As any student of military history can attest, the element of surprise is, to a greater or lesser extent, the key to success in battle. So too with respect to litigation. Therefore, one can only wonder at the motivation of an attorney who chooses to publish his trial strategy for all to see. That being said, it clearly behooves all who may, in the future, cross swords with this attorney to study his writing and pay due heed.
The subject attorney, who shall remain nameless, is in-house counsel for a major electronics manufacturer. He must contend with lawsuits brought by the dreaded non-practicing entities (“NPEs”) who allege that their patents are being infringed by his employer. In his view, “in virtually all such cases, the NPE asserts a patent claiming an improvement to one feature of one component of a complex, multicomponent product or service…these improvements over prior art are by definition minute in the extreme. Where the sale of an IT device such as a computer or smartphone generates a few dollars of profit, the profit reasonably attributable to any single patent or handful of patents is a tiny fraction of a penny per device.”

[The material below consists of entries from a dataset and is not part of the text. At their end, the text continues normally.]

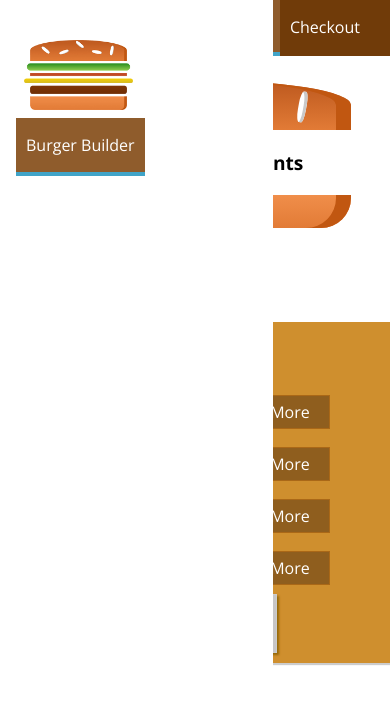
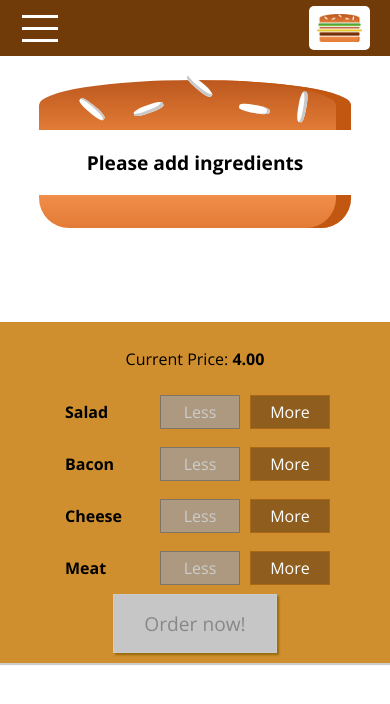
Before and after one commit to frandm182/burguerapp, a React app: page / in a window 390 px wide. Shown: the top 704 px of the page. Built offline with nearby package versions, Linux system fonts and the light colour scheme.

Commit message:
Add toggle menu and responsive views

```diff
--- a/src/components/Layout/Layout.js
+++ b/src/components/Layout/Layout.js
@@ -1,22 +1,38 @@
-import React from 'react';
+import React, { Component } from 'react';
 import PropTypes from 'prop-types';
 
-import AuxHoc from '../../hoc/AuxHoc';
+import Aux from '../../hoc/AuxHoc';
+import classes from './Layout.css';
 import Toolbar from '../Navigation/Toolbar/Toolbar';
 import SideDrawer from '../Navigation/SideDrawer/SideDrawer';
 
-import classes from './Layout.css';
+class Layout extends Component {
+  state = {
+    showSideDrawer: false
+  };
 
-const layout = ({ children }) => (
-  <AuxHoc>
-    <Toolbar />
-    <SideDrawer />
-    <main className={classes.Content}>{children}</main>
-  </AuxHoc>
-);
+  sideDrawerClosedHandler = () => {
+    this.setState({ showSideDrawer: false });
+  };
 
-layout.propTypes = {
-  children: PropTypes.node
-};
+  sideDrawerToggleHandler = () => {
+    this.setState(prevState => ({ showSideDrawer: !prevState.showSideDrawer }));
+  };
 
-export default layout;
+  render() {
+    return (
+      <Aux>
+        <Toolbar drawerToggleClicked={this.sideDrawerToggleHandler} />
+        <SideDrawer
+          open={this.state.showSideDrawer}
+          closed={this.sideDrawerClosedHandler}
+        />
+        <main className={classes.Content}>{this.props.children}</main>
+      </Aux>
+    );
+  }
+}
+
+Layout.propTypes = { children: PropTypes.node };
+
+export default Layout;
--- a/src/components/Navigation/NavigationItems/NavigationItem/NavigationItem.css
+++ b/src/components/Navigation/NavigationItems/NavigationItem/NavigationItem.css
@@ -1,17 +1,14 @@
 .NavigationItem {
-    margin: 0;
+    margin: 10px 0;
     box-sizing: border-box;
-    display: flex;
-    height: 100%;
-    align-items: center;
+    display: block;
+    width: 100%;
 }
 
 .NavigationItem a {
-    color: white;
+    color: #8F5C2C;
     text-decoration: none;
-    height: 100%;
-    padding: 16px 10px;
-    border-bottom: 4px solid transparent;
+    width: 100%;
     box-sizing: border-box;
     display: block;
 }
@@ -19,8 +16,30 @@
 .NavigationItem a:hover,
 .NavigationItem a:active,
 .NavigationItem a.active {
-    background-color: #8f5c2c;
-    border-bottom: 4px solid #40a4c8;
-    color: white;
+    color: #40A4C8;
+}
 
+@media (min-width: 500px) {
+    .NavigationItem {
+        margin: 0;
+        display: flex;
+        height: 100%;
+        width: auto;
+        align-items: center;
+    }
+
+    .NavigationItem a {
+        color: white;
+        height: 100%;
+        padding: 16px 10px;
+        border-bottom: 4px solid transparent;
+    }
+
+    .NavigationItem a:hover,
+    .NavigationItem a:active,
+    .NavigationItem a.active {
+        background-color: #8F5C2C;
+        border-bottom: 4px solid #40A4C8;
+        color: white;
+    }
 }
--- a/src/components/Navigation/NavigationItems/NavigationItem/NavigationItem.js
+++ b/src/components/Navigation/NavigationItems/NavigationItem/NavigationItem.js
@@ -16,5 +16,4 @@
   link: PropTypes.string,
   active: PropTypes.bool
 };
-
 export default navigationItem;
--- a/src/components/Navigation/NavigationItems/NavigationItems.css
+++ b/src/components/Navigation/NavigationItems/NavigationItems.css
@@ -3,6 +3,13 @@
     padding: 0;
     list-style: none;
     display: flex;
+    flex-flow: column;
     align-items: center;
     height: 100%;
 }
+
+@media (min-width: 500px) {
+    .NavigationItems {
+        flex-flow: row;
+    }
+}
--- a/src/components/Navigation/NavigationItems/NavigationItems.js
+++ b/src/components/Navigation/NavigationItems/NavigationItems.js
@@ -1,8 +1,7 @@
 import React from 'react';
-// import PropTypes from 'prop-types';
 
+import classes from './NavigationItems.css';
 import NavigationItem from './NavigationItem/NavigationItem';
-import classes from './NavigationItems.css';
 
 const navigationItems = () => (
   <ul className={classes.NavigationItems}>
@@ -13,6 +12,4 @@
   </ul>
 );
 
-navigationItems.propTypes = {};
-
 export default navigationItems;
--- /dev/null
+++ b/src/components/Navigation/SideDrawer/DrawerToggle/DrawerToggle.css
@@ -0,0 +1,23 @@
+.DrawerToggle {
+    width: 40px;
+    height: 100%;
+    display: flex;
+    flex-flow: column;
+    justify-content: space-around;
+    align-items: center;
+    padding: 10px 0;
+    box-sizing: border-box;
+    cursor: pointer;
+}
+
+.DrawerToggle div {
+    width: 90%;
+    height: 3px;
+    background-color: white;
+}
+
+@media (min-width: 500px) {
+    .DrawerToggle {
+        display: none;
+    }
+}
--- /dev/null
+++ b/src/components/Navigation/SideDrawer/DrawerToggle/DrawerToggle.js
@@ -0,0 +1,24 @@
+import React from 'react';
+import PropTypes from 'prop-types';
+import classes from './DrawerToggle.css';
+
+const drawerToggle = props => (
+  <div
+    className={classes.DrawerToggle}
+    onClick={props.clicked}
+    role="none"
+    onKeyDown={e => {
+      console.log(e);
+    }}
+  >
+    <div />
+    <div />
+    <div />
+  </div>
+);
+
+drawerToggle.propTypes = {
+  clicked: PropTypes.func
+};
+
+export default drawerToggle;
--- a/src/components/Navigation/SideDrawer/SideDrawer.css
+++ b/src/components/Navigation/SideDrawer/SideDrawer.css
@@ -19,13 +19,14 @@
 }
 
 .Open {
-    transform: transateX(0);
+    transform: translateX(0);
 }
 
 .Close {
-    transform: transateX(-100%);
+    transform: translateX(-100%);
 }
 
 .Logo {
     height: 11%;
+    margin-bottom: 32px;
 }
--- a/src/components/Navigation/SideDrawer/SideDrawer.js
+++ b/src/components/Navigation/SideDrawer/SideDrawer.js
@@ -1,13 +1,21 @@
 import React from 'react';
+import PropTypes from 'prop-types';
 
 import Logo from '../../Logo/Logo';
 import NavigationItems from '../NavigationItems/NavigationItems';
+import classes from './SideDrawer.css';
+import Backdrop from '../../UI/Backdrop/Backdrop';
+import Aux from '../../../hoc/AuxHoc';
 
-import classes from './SideDrawer.css';
-
-const sideDrawer = () => (
-  // ...
-  <div className={classes.SideDrawer}>
+const sideDrawer = ({ open, closed }) => {
+  let attachedClasses = [classes.SideDrawer, classes.Close];
+  if (open) {
+    attachedClasses = [classes.SideDrawer, classes.Open];
+  }
+  return (
+    <Aux>
+      <Backdrop show={open} clicked={closed} />
+      <div className={attachedClasses.join(' ')}>
         <div className={classes.Logo}>
           <Logo />
         </div>
@@ -15,6 +23,13 @@
           <NavigationItems />
         </nav>
       </div>
+    </Aux>
   );
+};
+
+sideDrawer.propTypes = {
+  open: PropTypes.bool,
+  closed: PropTypes.func
+};
 
 export default sideDrawer;
--- a/src/components/Navigation/Toolbar/Toolbar.css
+++ b/src/components/Navigation/Toolbar/Toolbar.css
@@ -4,7 +4,7 @@
     position: fixed;
     top: 0;
     left: 0;
-    background-color: #703b09;
+    background-color: #703B09;
     display: flex;
     justify-content: space-between;
     align-items: center;
@@ -15,9 +15,14 @@
 
 .Toolbar nav {
     height: 100%;
-
 }
 
 .Logo {
     height: 80%;
 }
+
+@media (max-width: 499px) {
+    .DesktopOnly {
+        display: none;
+    }
+}
--- a/src/components/Navigation/Toolbar/Toolbar.js
+++ b/src/components/Navigation/Toolbar/Toolbar.js
@@ -1,19 +1,25 @@
 import React from 'react';
+import PropTypes from 'prop-types';
 
+import classes from './Toolbar.css';
 import Logo from '../../Logo/Logo';
 import NavigationItems from '../NavigationItems/NavigationItems';
-import classes from './Toolbar.css';
+import DrawerToggle from '../SideDrawer/DrawerToggle/DrawerToggle';
 
-const toolbar = () => (
+const toolbar = props => (
   <header className={classes.Toolbar}>
-    <div>MENU</div>
+    <DrawerToggle clicked={props.drawerToggleClicked} />
     <div className={classes.Logo}>
       <Logo />
     </div>
-    <nav>
+    <nav className={classes.DesktopOnly}>
       <NavigationItems />
     </nav>
   </header>
 );
 
+toolbar.propTypes = {
+  drawerToggleClicked: PropTypes.func
+};
+
 export default toolbar;
```
Lines whose indentation alone changed are shown as unchanged.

His goal, of course, is to reduce, if he cannot eliminate, the damages awarded by juries to prevailing patentees. He notes that he has advised NPEs to stop suing IT companies that sell end-user products, in favor of suing the providers of the components that include the patented inventions. This, of course, has not endeared him to the component suppliers. Moreover, to his dismay “NPEs have not taken up my advice.” He therefore proposes a damages-minimization strategy which is based on “the Federal Circuit's new (or, more accurately, resurrected) approach to calculating a reasonable royalty [which] requires plaintiffs to prove, with sound economic evidence, the incremental profit attributable to the one claimed improvement to the one feature at issue, versus all of the other improvements to that feature and all of the other features.” In his view, “this requirement of apportionment in reasonable royalty calculations would generate minimal damages in most NPE cases against IT companies.” Moreover, requiring the plaintiff to produce evidence sufficient to thus apportion the profits “imposes a tremendous evidentiary challenge to plaintiffs.” Indeed, he states that, “counsel representing NPEs appear to believe that a requirement to identify profits attributable to the claimed invention is so difficult, and so likely to result in a trivial number, that it cannot be the law. But…it is.”
Our candid corporate counsel has been so obliging as to disclose the specific trial tactics he proposes to implement this strategy. He opines that “NPEs typically will not produce evidence sufficient to make a prima facie case on calculation of a reasonable royalty,” and, therefore, he recommends the filing of a motion for partial summary judgment that the plaintiff may not recover a reasonable royalty. This, he believes, “is procedurally proper and will be welcomed by the bench." He formed this opinion because “judges are not interested in putting a jury through a complex patent trial where there will be no evidence from which the jury can properly calculate damages.” He further advocates that defendants propound narrow damages - focused interrogatories and requests for admissions in preparation for this partial summary judgment motion.
So, all you NPEs, there it is. No longer can you simply demand 5% of the sale price of a complete electronic gizmo when your patent covers a minor improvement or trivial feature; nor can you simply seek 25% of the profit on the sale of the gizmo. If our unnamed in-house counsel has his way – and the courts do seem increasingly willing to support his views – you’re going to be required to invest in the preparation of a realistic damages model and, more importantly, settle for much less than you would have expected in the good old days.
The Lesson to Be Learned: As we have said before, all good things – at least for the plaintiffs – apparently come to an end.
Candor is certainly a virtue, and this attorney's strategy could indeed prove to be of benefit to patent infringement defendants. Obviously, however, it could also simply spur NPEs suing his company to adapt their strategies accordingly. Perhaps he's making the ultimate sacrifice for the public good...?